Independent Spotlight is a continuing series on Stewart’s blog. The series revolves around independent artists and bands sending their music to Brett to review. No band is promised a positive review, and all music is reviewed honestly in an effort to better independent music.
For the third time this week here on the Independent Spotlight, we shine our gaze on Charles Luck, an immensely productive hip hop artist from the Black Astronaut musical collective. I’ve lauded Luck as the gold standard for indie hip hop production, and he’s a fine lyricist, too. The reason we’ve showcased Luck thrice this week, however, is because he’s not only put out three excellent tracks in a week’s time; he’s also put out three tracks that differ dramatically from one another in both style and tone.
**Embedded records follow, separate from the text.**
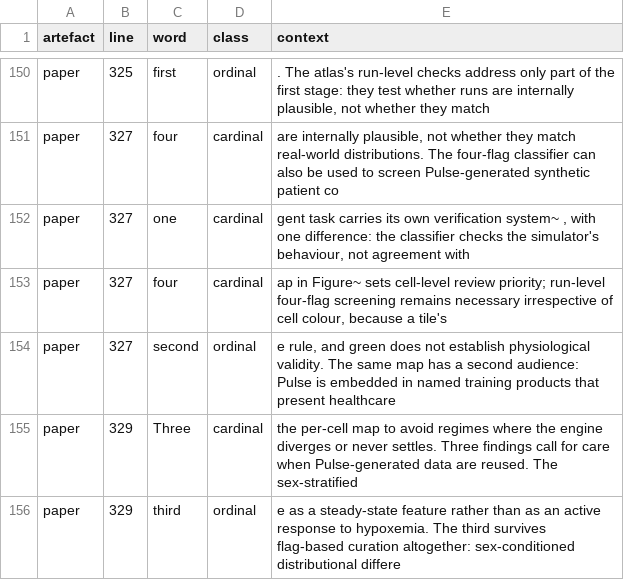
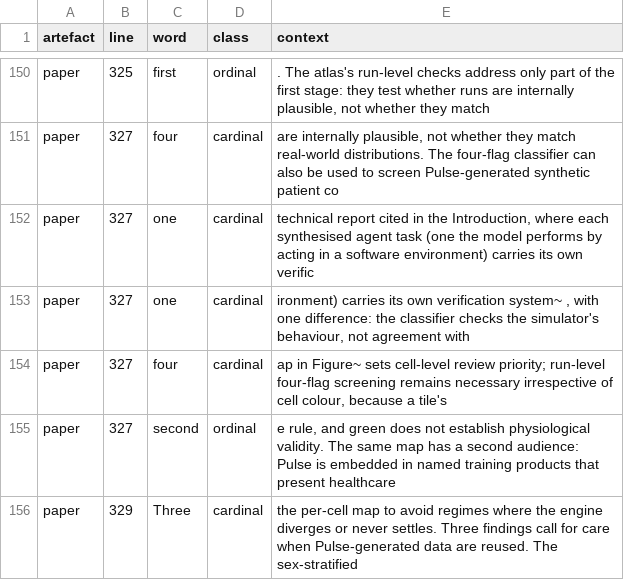
Before and after one commit to sadc-lab/pulse_reliability_atlas, a CSV file: results/number_audit/number_words.csv, drawn as a sheet; only a part is shown, gaps mark what is left out; the shorter side is filled out with more unchanged rows.

Commit message:
[AUDIT] Refresh the number and prose inventories after the "agent task" gloss
scripts/audit_number_inventory.py, audit_number_words.py and
audit_prose_quantifiers.py rerun, all exit 0. Only paper L327 moves.

- number_words.csv: one row added, L327 "one" (filed as cardinal), from
  "(one the model performs by acting in a software environment)". It is a
  pronoun, not a numeral; the class is lexical, as for "first" at L325.
  The existing L327 "one" row ("with one difference") changes context
  only. number_words_summary.json: one 45 -> 46, cardinal 203 -> 204 in
  the paper (1,155 -> 1,156 overall), kept 1,368 -> 1,369.
- prose_quantifiers.csv: L327 "each", context only.
- inventory.csv and summary.json unchanged.

```diff
--- a/results/number_audit/number_words.csv
+++ b/results/number_audit/number_words.csv
@@ -151,3 +151,4 @@ paper,325,first,ordinal,". The atlas's run-level checks address only part of the
 paper,327,four,cardinal,"are internally plausible, not whether they match real-world distributions. The four-flag classifier can also be used to screen Pulse-generated synthetic patient co"
-paper,327,one,cardinal,"gent task carries its own verification system~ , with one difference: the classifier checks the simulator's behaviour, not agreement with"
+paper,327,one,cardinal,"technical report cited in the Introduction, where each synthesised agent task (one the model performs by acting in a software environment) carries its own verific"
+paper,327,one,cardinal,"ironment) carries its own verification system~ , with one difference: the classifier checks the simulator's behaviour, not agreement with"
 paper,327,four,cardinal,"ap in Figure~ sets cell-level review priority; run-level four-flag screening remains necessary irrespective of cell colour, because a tile's"
```
Also changed, not shown: results/number_audit/prose_quantifiers.csv, 1 other file.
This release, ‘The Corn Cob,’ features guest hip hop artist InZane. Similar to ‘Life’s A Dream,’ the second single Luck put out this week, ‘The Corn Cob’ features an artist we’ve yet to see paired with Luck. Once again, the songwriter has chosen his talent wisely. InZane offers a performance that’s quite unlike anything in Luck’s catalog so far. His presence on the tune makes it an absolute must-listen.
InZane’s method of delivering hip hop vocals is much more akin to the ‘classic’ era of the genre. InZane sounds more like he’s from the era of Public Enemy than Kanye West. That style is a very thick, authoritative, and melodic way to approach hip hop vocals. InZane not only exudes confidence in his performance of ‘The Corn Cob,’ but he also gives the song 80% of its personality. (Also, there’s a hint of an accent that makes InZane’s delivery even more intriguing… I’d wager he’s probably English.)
The other 20% is the sample Luck has centralized much of the track around: a great restructuring of the ‘Seven Nation Army’ riff. It’s such an iconic riff, but ‘The Corn Cob’ manages to own it. That’s a tall mountain to climb and conquer, and ‘The Corn Cob’ is a fantastic example of sampling done right.
“I picked up a keyboard and started to type and hoped my words reverbed and lit up the night. For a billion lost souls that tossed hope at the window when they thought this life wasn’t something they’re into,” InZane rhymes in the middle of ‘The Corn Cob.’ It’s definitely one of Luck’s most compelling and witty lyrical jaunts, especially the bizarre musings about the Corn Cob and and Pork Chop throughout.
‘The Corn Cob’ has everything that’s great about Luck’s music: a fantastic featured talent I’ve never heard before now, a production worth writing home about, and lyricism that’s far more interesting than the vast majority of its counterparts in the indie hip hop scene. Give the song a stream below on Soundcloud.